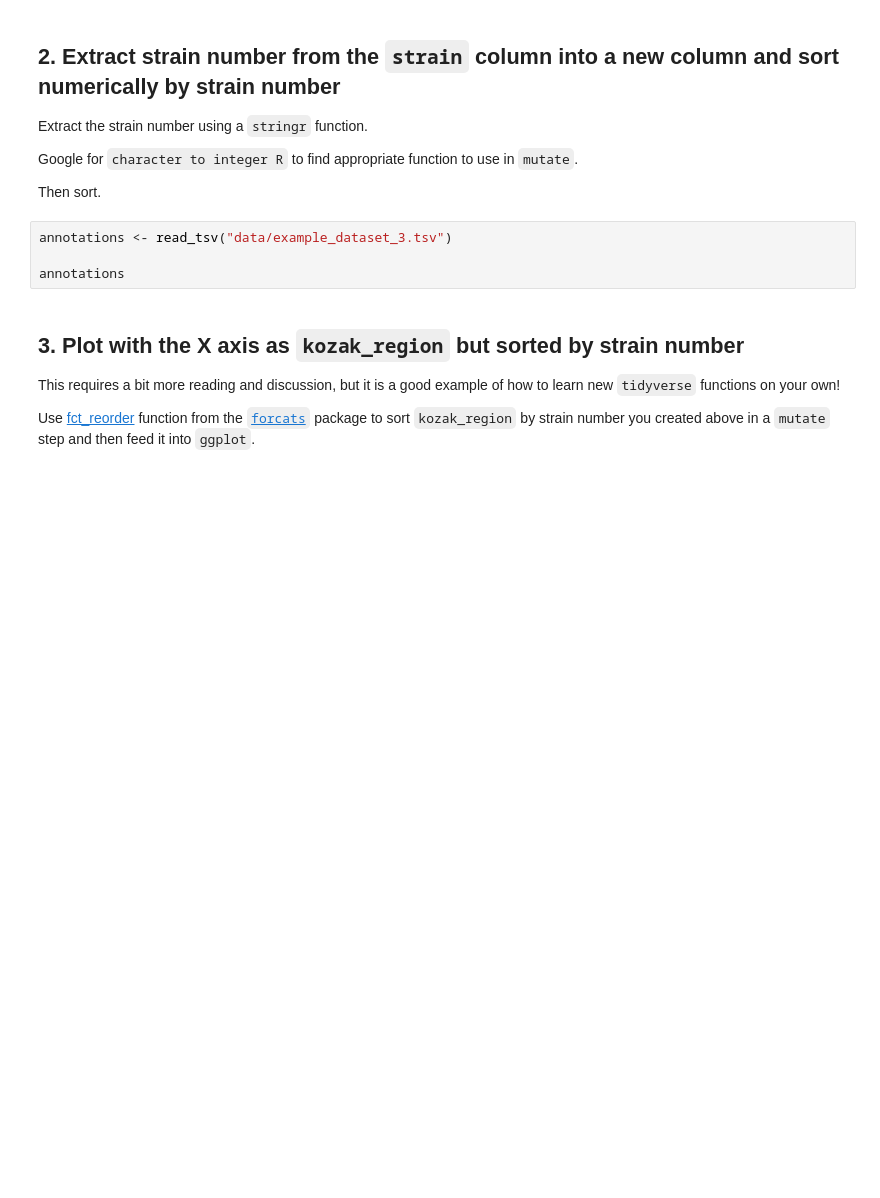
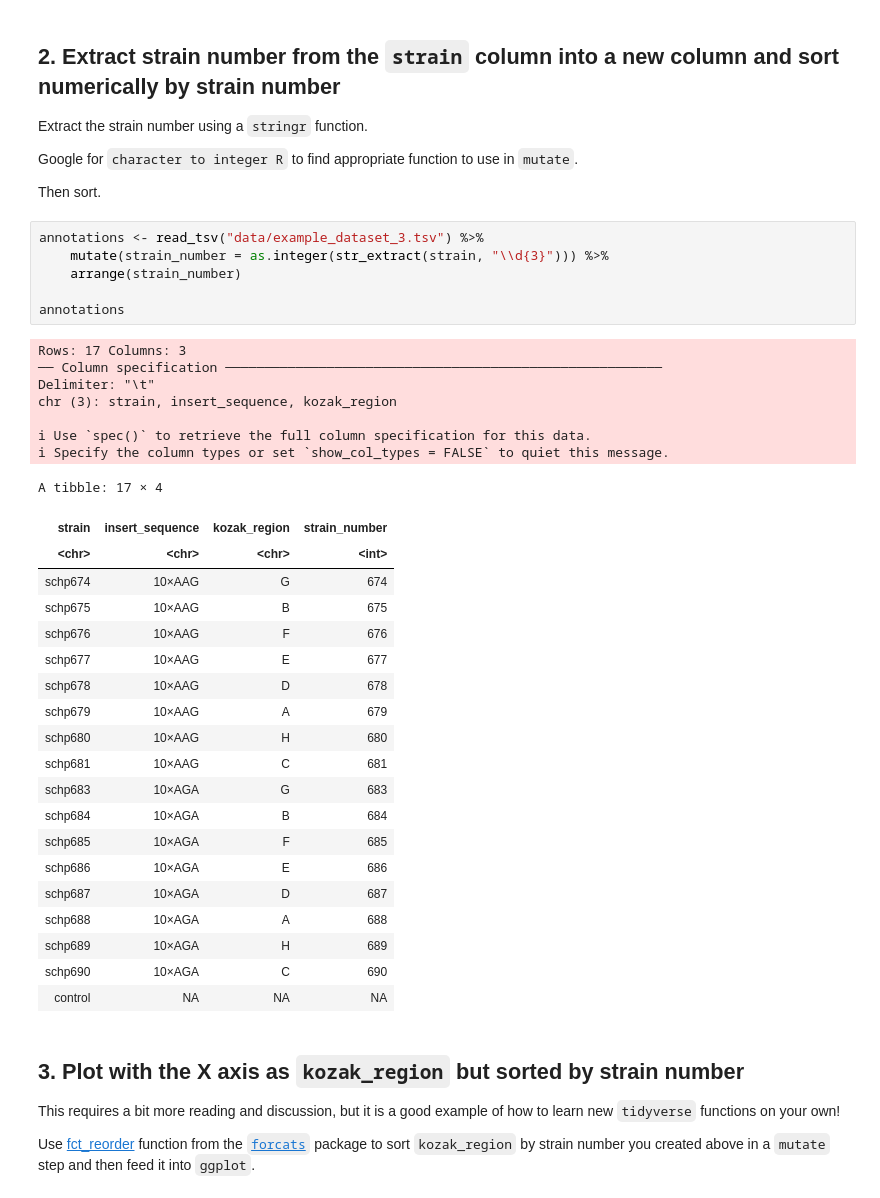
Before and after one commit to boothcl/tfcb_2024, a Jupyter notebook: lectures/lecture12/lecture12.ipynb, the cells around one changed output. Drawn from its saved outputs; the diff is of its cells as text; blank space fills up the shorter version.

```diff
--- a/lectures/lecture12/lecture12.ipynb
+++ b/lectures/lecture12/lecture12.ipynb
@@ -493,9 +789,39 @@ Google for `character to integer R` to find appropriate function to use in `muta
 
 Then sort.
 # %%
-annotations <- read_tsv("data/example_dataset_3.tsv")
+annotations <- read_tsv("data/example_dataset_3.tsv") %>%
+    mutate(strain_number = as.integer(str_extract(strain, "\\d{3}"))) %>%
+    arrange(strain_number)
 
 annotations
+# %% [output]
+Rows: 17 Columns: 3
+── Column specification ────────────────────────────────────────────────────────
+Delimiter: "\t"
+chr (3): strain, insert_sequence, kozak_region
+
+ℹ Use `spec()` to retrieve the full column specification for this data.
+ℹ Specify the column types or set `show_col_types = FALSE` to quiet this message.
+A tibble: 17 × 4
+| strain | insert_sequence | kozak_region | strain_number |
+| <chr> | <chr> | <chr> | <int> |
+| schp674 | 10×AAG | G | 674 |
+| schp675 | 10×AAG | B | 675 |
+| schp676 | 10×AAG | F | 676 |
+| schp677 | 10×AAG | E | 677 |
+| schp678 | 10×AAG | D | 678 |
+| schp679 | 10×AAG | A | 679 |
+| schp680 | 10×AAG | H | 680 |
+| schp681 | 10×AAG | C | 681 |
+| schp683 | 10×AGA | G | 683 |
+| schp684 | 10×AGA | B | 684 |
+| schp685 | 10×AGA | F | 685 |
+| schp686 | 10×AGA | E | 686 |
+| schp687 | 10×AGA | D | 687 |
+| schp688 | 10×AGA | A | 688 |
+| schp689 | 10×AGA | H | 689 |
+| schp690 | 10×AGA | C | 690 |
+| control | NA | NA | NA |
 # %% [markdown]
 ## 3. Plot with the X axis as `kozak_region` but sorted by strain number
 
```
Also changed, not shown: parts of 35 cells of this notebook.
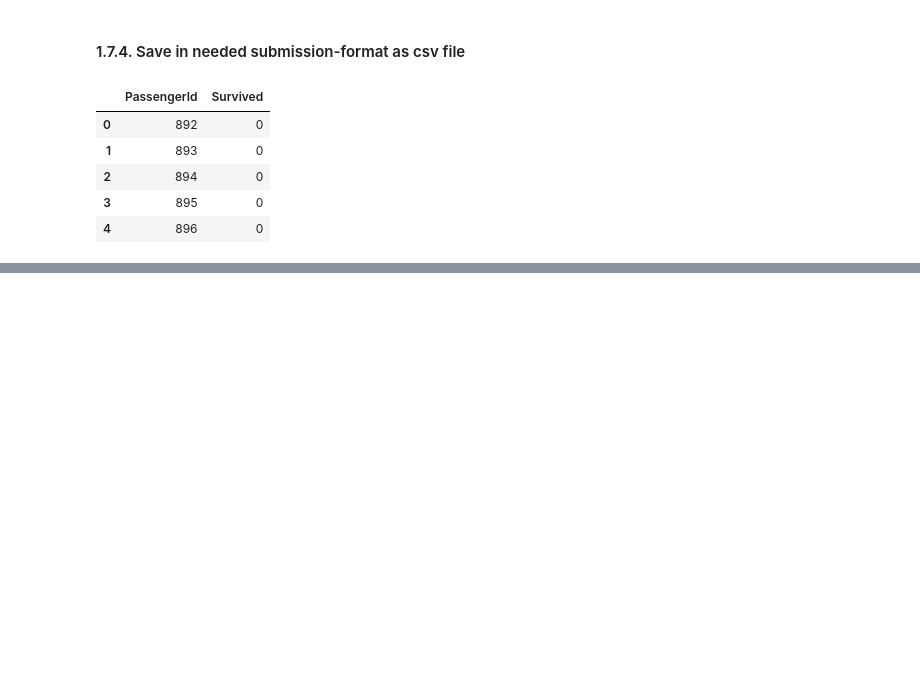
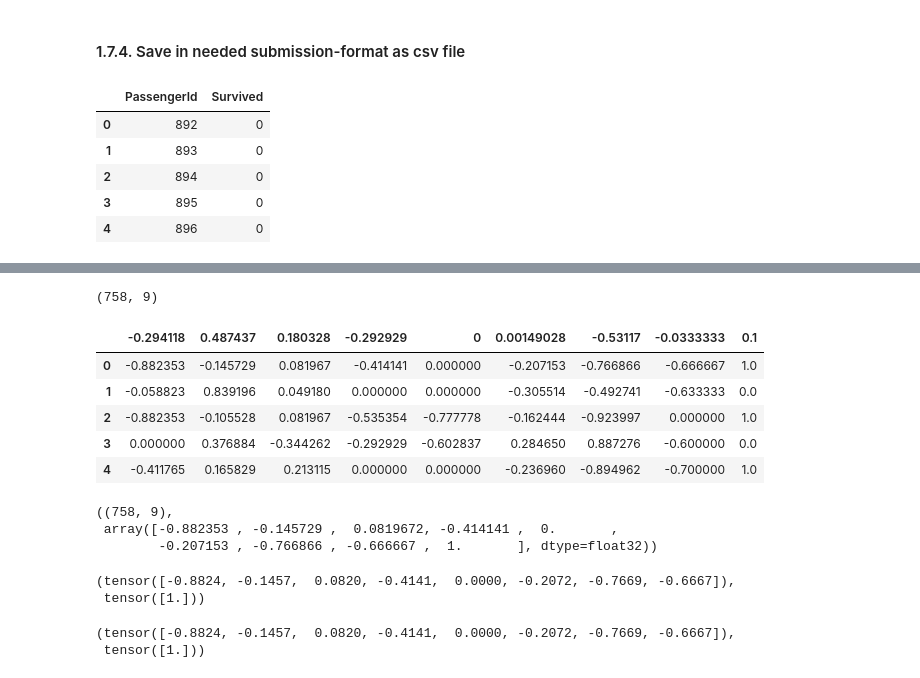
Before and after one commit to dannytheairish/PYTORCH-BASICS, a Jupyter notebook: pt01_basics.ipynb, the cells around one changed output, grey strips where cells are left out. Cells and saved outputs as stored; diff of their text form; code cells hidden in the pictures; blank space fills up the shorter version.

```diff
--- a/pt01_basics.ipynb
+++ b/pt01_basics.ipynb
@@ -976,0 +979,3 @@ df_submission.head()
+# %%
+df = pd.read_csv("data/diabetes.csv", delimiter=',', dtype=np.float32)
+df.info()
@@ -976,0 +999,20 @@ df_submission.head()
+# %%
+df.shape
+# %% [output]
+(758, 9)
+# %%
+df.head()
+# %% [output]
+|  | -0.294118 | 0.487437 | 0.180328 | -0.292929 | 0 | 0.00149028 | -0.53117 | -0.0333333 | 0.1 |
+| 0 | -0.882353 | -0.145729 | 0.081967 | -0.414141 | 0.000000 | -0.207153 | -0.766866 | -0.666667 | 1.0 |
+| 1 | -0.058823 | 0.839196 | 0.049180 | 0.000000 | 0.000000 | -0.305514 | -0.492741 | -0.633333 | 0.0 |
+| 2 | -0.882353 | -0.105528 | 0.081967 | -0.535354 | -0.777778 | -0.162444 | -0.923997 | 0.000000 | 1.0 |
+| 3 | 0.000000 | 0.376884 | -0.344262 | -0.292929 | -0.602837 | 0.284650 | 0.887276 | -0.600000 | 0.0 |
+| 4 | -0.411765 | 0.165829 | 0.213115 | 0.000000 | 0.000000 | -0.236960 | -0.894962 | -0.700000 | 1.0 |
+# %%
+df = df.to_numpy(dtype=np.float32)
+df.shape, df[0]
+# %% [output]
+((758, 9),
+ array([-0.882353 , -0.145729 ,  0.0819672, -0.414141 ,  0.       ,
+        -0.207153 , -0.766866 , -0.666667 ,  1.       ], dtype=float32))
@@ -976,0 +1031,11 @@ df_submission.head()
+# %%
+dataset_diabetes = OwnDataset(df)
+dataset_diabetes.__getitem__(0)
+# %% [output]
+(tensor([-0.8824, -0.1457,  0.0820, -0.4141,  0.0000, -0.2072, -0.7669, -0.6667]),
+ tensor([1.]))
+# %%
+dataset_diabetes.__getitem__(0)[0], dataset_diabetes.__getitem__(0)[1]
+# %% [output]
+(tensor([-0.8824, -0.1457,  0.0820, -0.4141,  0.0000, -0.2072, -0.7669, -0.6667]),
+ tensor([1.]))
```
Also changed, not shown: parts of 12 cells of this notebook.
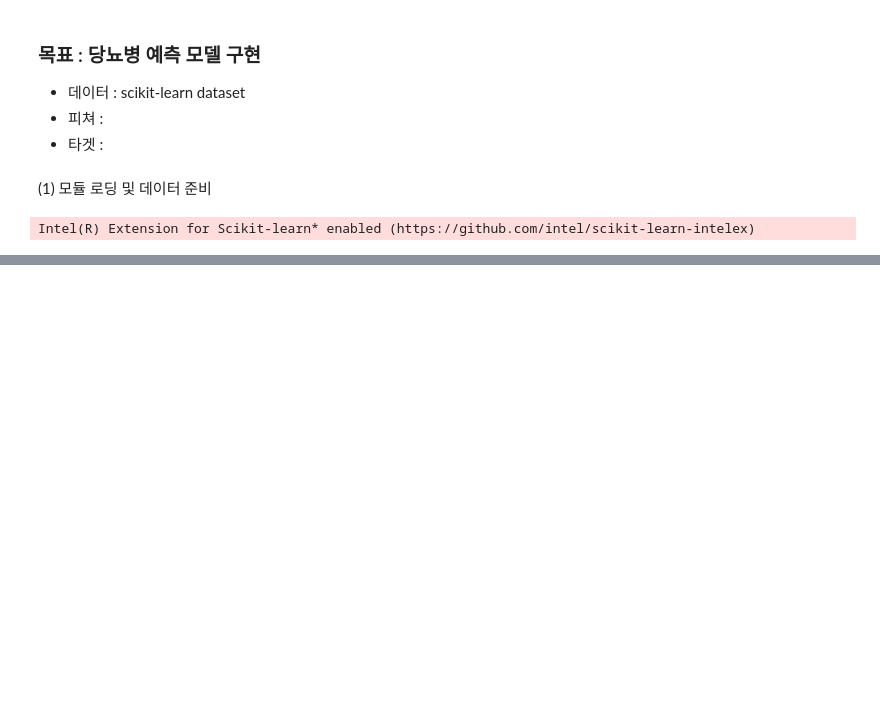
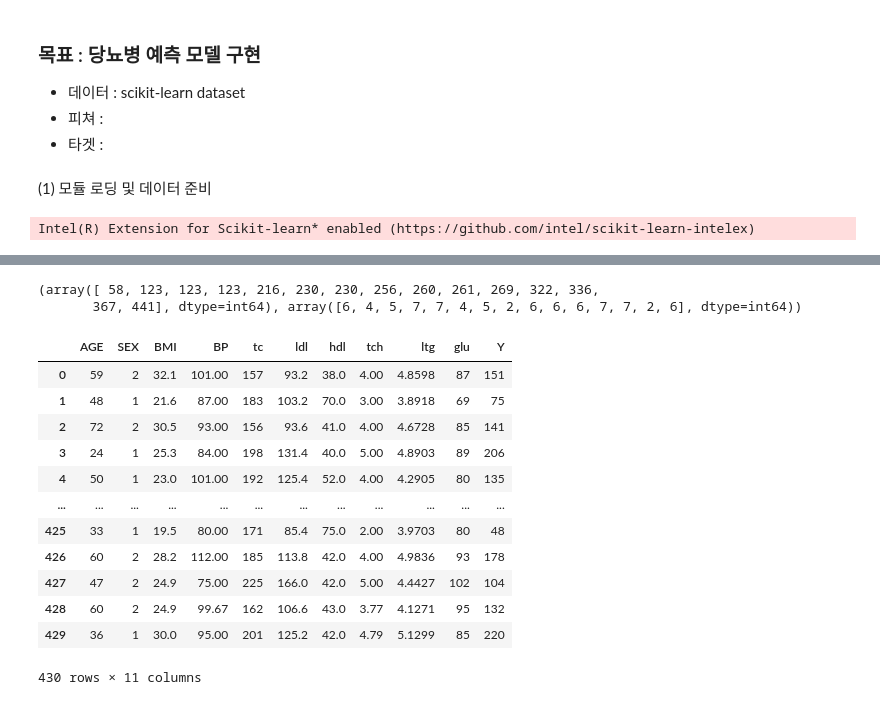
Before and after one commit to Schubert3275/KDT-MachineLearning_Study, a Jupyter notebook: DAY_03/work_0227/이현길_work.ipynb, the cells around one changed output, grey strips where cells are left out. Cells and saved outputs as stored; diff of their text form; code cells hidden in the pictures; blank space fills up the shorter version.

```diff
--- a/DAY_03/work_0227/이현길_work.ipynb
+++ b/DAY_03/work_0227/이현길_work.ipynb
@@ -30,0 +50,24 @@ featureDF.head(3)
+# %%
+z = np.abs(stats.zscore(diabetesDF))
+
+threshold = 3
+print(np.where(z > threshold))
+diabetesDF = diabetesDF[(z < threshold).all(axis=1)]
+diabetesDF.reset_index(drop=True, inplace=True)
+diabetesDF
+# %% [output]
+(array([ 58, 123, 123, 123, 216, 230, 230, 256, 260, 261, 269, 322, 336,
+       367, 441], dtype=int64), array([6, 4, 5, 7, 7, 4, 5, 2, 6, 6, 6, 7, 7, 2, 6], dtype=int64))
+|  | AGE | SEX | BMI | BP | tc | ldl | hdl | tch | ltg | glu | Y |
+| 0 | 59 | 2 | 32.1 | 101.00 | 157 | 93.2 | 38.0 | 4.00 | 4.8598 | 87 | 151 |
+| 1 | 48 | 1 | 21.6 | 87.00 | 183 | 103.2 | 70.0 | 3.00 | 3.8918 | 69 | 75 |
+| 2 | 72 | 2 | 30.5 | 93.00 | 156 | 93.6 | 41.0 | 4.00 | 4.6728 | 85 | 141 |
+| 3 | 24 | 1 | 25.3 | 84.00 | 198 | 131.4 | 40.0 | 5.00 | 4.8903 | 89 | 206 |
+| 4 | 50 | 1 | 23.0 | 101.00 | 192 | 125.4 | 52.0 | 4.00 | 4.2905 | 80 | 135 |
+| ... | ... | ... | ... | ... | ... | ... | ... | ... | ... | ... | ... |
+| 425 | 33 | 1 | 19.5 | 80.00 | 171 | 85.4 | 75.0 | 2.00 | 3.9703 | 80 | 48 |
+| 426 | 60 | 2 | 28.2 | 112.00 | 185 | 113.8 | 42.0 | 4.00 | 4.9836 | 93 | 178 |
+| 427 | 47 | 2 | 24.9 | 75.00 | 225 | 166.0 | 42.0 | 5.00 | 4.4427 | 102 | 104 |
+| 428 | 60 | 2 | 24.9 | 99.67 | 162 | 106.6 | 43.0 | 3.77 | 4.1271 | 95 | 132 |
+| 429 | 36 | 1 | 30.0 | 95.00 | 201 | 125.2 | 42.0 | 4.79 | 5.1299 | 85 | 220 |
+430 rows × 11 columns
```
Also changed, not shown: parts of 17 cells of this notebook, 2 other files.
______________________________
Which lines in the records above include the word "diabetesDF"? Copy them out.

+z = np.abs(stats.zscore(diabetesDF))
+diabetesDF = diabetesDF[(z < threshold).all(axis=1)]
+diabetesDF.reset_index(drop=True, inplace=True)
+diabetesDF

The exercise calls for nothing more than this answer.